Mostly, that’s thanks to the three young actors at the center of the story: Jacob Tremblay as Max, Brady Noon as Thor and Keith L. Williams as Lucas, playing an inseparable posse of newly minted sixth-graders whose voices haven’t yet changed and who are still obsessed with Ascension, a card-deck-building game of fantasy. They’re all appealing performers, but Williams, in particular, steals the show, playing a tall-for-his-age dweeb who, by his own admission, loves rules and is struggling with the just-announced divorce of his parents (Lil Rel Howery and Retta).
Known collectively as the Beanbag Boys, for reasons that aren’t ever fully explained, but that surely have something to do with baked-in geekiness, they’re mostly social outcasts at school – with the exception of Max, who somehow manages to snag an invitation to a kissing party at the home of the school’s most effortlessly cool rugrat rebel, a little James Dean-in-training named Soren (Izaac Wang).

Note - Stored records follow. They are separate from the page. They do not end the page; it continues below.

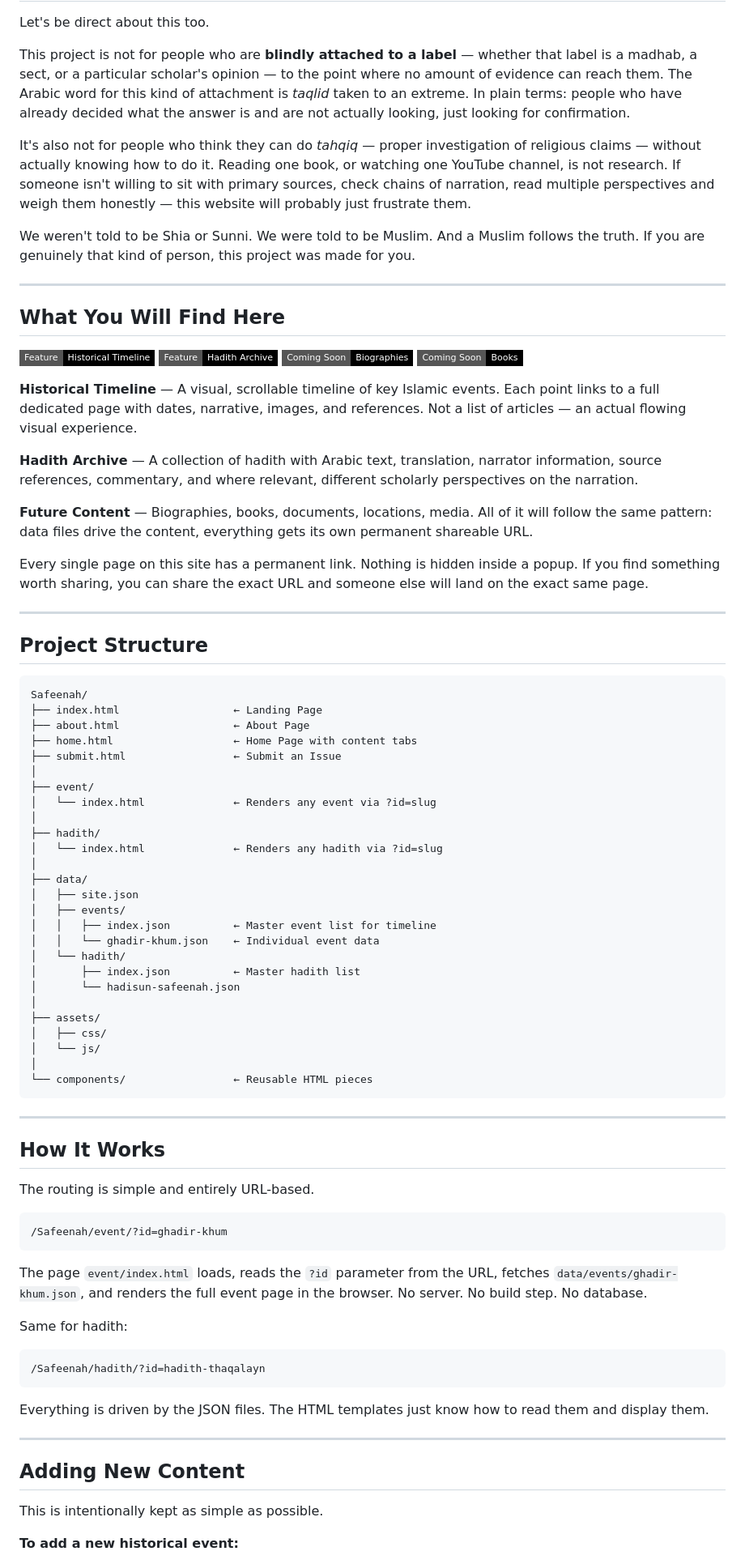
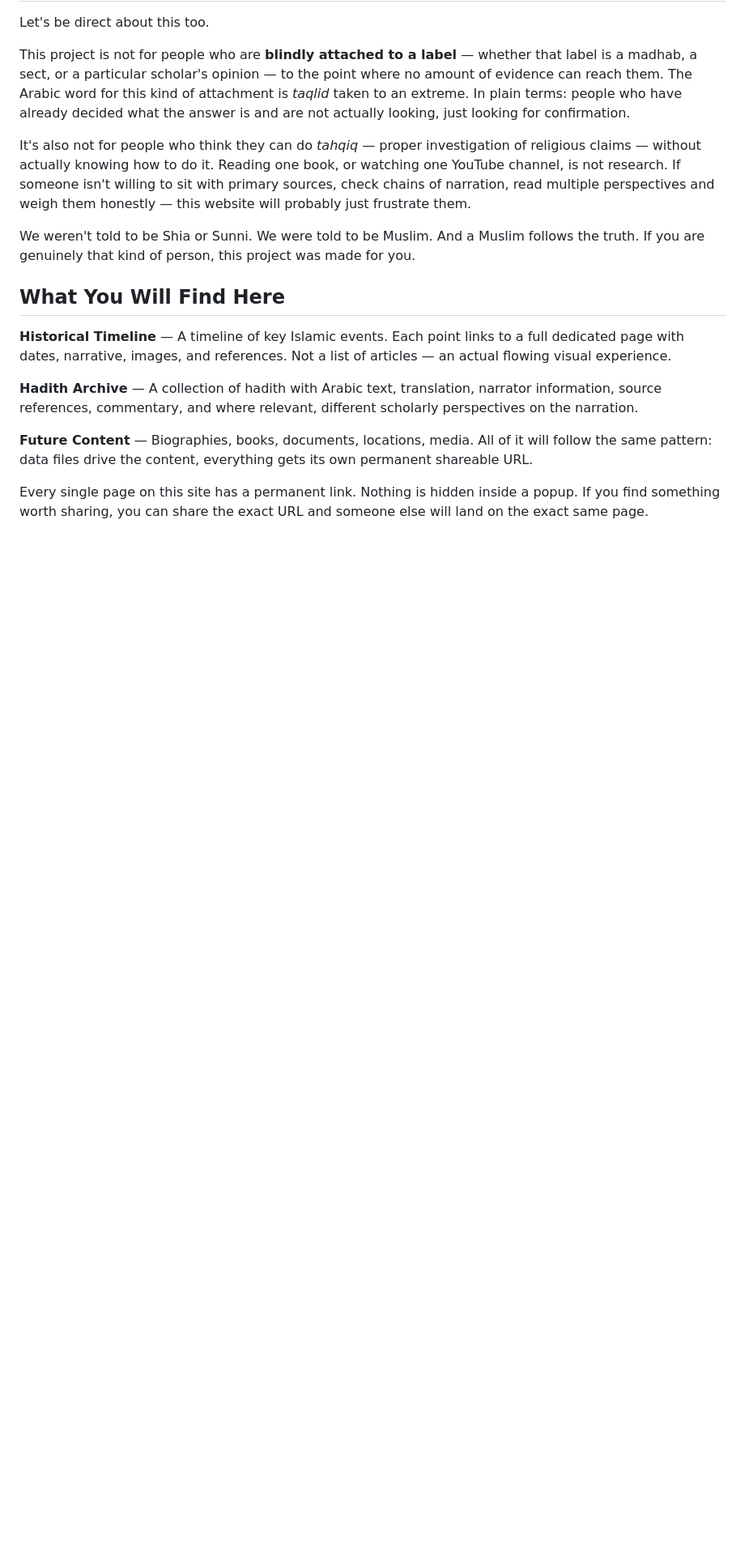
Before and after one commit to Irshad-11/Safeenah, a Markdown page: README.md, the part around one of its changes. Shown at 81% size. Rendered like a GitHub page; badges without logos; blank space fills up the shorter version.

Commit message:
Revise README for clarity and content updates
Updated README to enhance project description and structure.

````diff
--- a/README.md
+++ b/README.md
@@ -73,16 +74,11 @@ It's also not for people who think they can do *tahqiq* — proper investigation
 
 We weren't told to be Shia or Sunni. We were told to be Muslim. And a Muslim follows the truth. If you are genuinely that kind of person, this project was made for you.
 
----
+
 
 ## What You Will Find Here
 
-![Timeline](https://img.shields.io/badge/Feature-Historical%20Timeline-000000?style=flat-square&logoColor=white)
-![Hadith](https://img.shields.io/badge/Feature-Hadith%20Archive-000000?style=flat-square&logoColor=white)
-![Biographies](https://img.shields.io/badge/Coming%20Soon-Biographies-000000?style=flat-square&logoColor=white)
-![Books](https://img.shields.io/badge/Coming%20Soon-Books-000000?style=flat-square&logoColor=white)
-
-**Historical Timeline** — A visual, scrollable timeline of key Islamic events. Each point links to a full dedicated page with dates, narrative, images, and references. Not a list of articles — an actual flowing visual experience.
+**Historical Timeline** — A timeline of key Islamic events. Each point links to a full dedicated page with dates, narrative, images, and references. Not a list of articles — an actual flowing visual experience.
 
 **Hadith Archive** — A collection of hadith with Arabic text, translation, narrator information, source references, commentary, and where relevant, different scholarly perspectives on the narration.
 
@@ -90,64 +86,6 @@ We weren't told to be Shia or Sunni. We were told to be Muslim. And a Muslim fol
 
 Every single page on this site has a permanent link. Nothing is hidden inside a popup. If you find something worth sharing, you can share the exact URL and someone else will land on the exact same page.
 
----
 
-## Project Structure
 
-```
-Safeenah/
-├── index.html                  ← Landing Page
-├── about.html                  ← About Page
-├── home.html                   ← Home Page with content tabs
-├── submit.html                 ← Submit an Issue
-│
-├── event/
-│   └── index.html              ← Renders any event via ?id=slug
-│
-├── hadith/
-│   └── index.html              ← Renders any hadith via ?id=slug
-│
-├── data/
-│   ├── site.json
-│   ├── events/
-│   │   ├── index.json          ← Master event list for timeline
-│   │   └── ghadir-khum.json    ← Individual event data
-│   └── hadith/
-│       ├── index.json          ← Master hadith list
-│       └── hadisun-safeenah.json
-│
-├── assets/
-│   ├── css/
-│   └── js/
-│
-└── components/                 ← Reusable HTML pieces
-```
 
----
-
-## How It Works
-
-The routing is simple and entirely URL-based.
-
-```
-/Safeenah/event/?id=ghadir-khum
-```
-
-The page `event/index.html` loads, reads the `?id` parameter from the URL, fetches `data/events/ghadir-khum.json`, and renders the full event page in the browser. No server. No build step. No database.
-
-Same for hadith:
-
-```
-/Safeenah/hadith/?id=hadith-thaqalayn
-```
-
-Everything is driven by the JSON files. The HTML templates just know how to read them and display them.
-
----
-
-## Adding New Content
-
-This is intentionally kept as simple as possible.
-
-**To add a new historical event:**
-
````
Also changed, not shown: other parts of README.md (+15 -98 lines).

Because Max’s dream girl (Millie Davis) will also be in attendance, and because Max knows nothing about kissing, the three boys undertake a crash course on the subject, borrowing a drone videocamera that belongs to Max’s dad (Will Forte), against the Old Man’s wishes, to spy on what the boys presume to be kissing experts: a pair of (relatively) worldly high school girls (Molly Gordon and Midori Francis).
This leads to a highly improbable yet pretty amusing concatenation of exploits involving the party drug MDMA, underage alcohol, a sex doll and a bicycle accident that leads to a dislocated shoulder. The plot is silly and episodic, and at times it’s hard to remember just what recent, implausible episode led to the current one. (Lines of dialogue must periodically be spoken to remind viewers of why exactly the three boys must, for instance, run across 12 lanes of traffic to get to a shopping mall.)
But plot hardly matters here. “Good Boys” exists for no other reason than to give us permission to laugh at on-screen versions of our own tiny, once-naive selves: selves who struggle to choke back more than three sips of beer to impress the popular kids, or who pronounce, as Max does with a mixture of supreme self-confidence and cluelessness, that a nymphomaniac is someone who is able to have sex “on both land and sea.”
The central struggle of “Good Boys” – and yes, there is one – is between the popular crowd and the so-called “try-hards,” epitomized by Thor, who loves musical theater, and his overly earnest friends, each of whom is at that age when he is beginning to find another obsession to replace Ascension (girls, in the case of Max, or, for Lucas, the school’s anti-bullying group, known as the Student Coalition Against Bullying, or SCAB). Sincerity, passion and effort, you see, are lame. Irony and not giving a damn are cool.
Except that “Good Boys” itself is kind of a try-hard. Sure, it makes anti-bullying efforts seem like a bad thing (one demerit for that). But its also knows when to pull back from the precipice of raunch-for-raunch’s sake, and look for something sweeter.
In other words, it wants to have both jokes and heart. And, to a large extent, it succeeds. That may not be cool, and it may not always succeed, but it’s not a bad thing to aspire to.